A carefully plotted first novel self-consciously details the long reach of the past as foreign students struggle to forget what they have left behind, and their teacher, already married, falls in love with a married man.

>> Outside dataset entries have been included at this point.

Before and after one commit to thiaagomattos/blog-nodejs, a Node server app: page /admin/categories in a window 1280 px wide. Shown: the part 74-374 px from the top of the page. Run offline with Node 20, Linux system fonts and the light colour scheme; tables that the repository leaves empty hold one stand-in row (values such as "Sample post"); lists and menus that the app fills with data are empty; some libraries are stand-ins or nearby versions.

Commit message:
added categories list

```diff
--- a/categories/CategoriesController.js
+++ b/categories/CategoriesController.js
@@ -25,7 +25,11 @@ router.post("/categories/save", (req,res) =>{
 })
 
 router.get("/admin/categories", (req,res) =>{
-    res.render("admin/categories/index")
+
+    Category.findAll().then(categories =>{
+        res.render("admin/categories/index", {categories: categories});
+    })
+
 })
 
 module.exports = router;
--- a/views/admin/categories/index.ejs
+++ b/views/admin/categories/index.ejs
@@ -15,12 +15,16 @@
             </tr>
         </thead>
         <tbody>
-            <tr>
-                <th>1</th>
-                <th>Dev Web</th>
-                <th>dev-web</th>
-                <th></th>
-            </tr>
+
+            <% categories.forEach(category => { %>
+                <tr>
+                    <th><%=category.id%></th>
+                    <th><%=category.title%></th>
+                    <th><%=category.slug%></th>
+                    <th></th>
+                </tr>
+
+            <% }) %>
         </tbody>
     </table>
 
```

Fisher is good on the details. Richmond, Virginia, and the college setting are vividly evoked, and the minor characters, especially Korean immigrant Sungae, an artist and ESOL student, are fully realized people whose plights move and engage. The starring lovers, Annie and Will, on the other hand, seem intellectual and emotional lightweights despite all the labored efforts to make their story meaningful. It begins as the new school-year opens, and Annie, who teaches English as a second language, is getting prepared. She loves teaching, but the traumas of the last two years—after numerous miscarriages she was told she would be unable to bear children, and she's feeling guilty about leaving Carter, her husband, whom she's known since grade school—have made her less sure of herself. In her first class she asks her students to write "telling lines": a single sentence that would forecast the narrative of their lives. The assignment distresses Sungae, for it brings back all the painful memories of her extramarital love affair and the daughter she left behind in Korea. As Sungae finds herself able to acknowledge her grief and guilt, Annie and Will, now living together, also deal with their respective pasts. Will, who has left his wife and daughter, feels guilty and misses being a full-time dad. And Annie misses Carter, whose anguish leads him to set fires outside her apartment. But in the year that follows, Annie and Will, as well as Sungae, understand that they must let go of the past by learning—all too cutely—the language of good-bye.
Well-intentioned, but far too strained to bring out the hankies.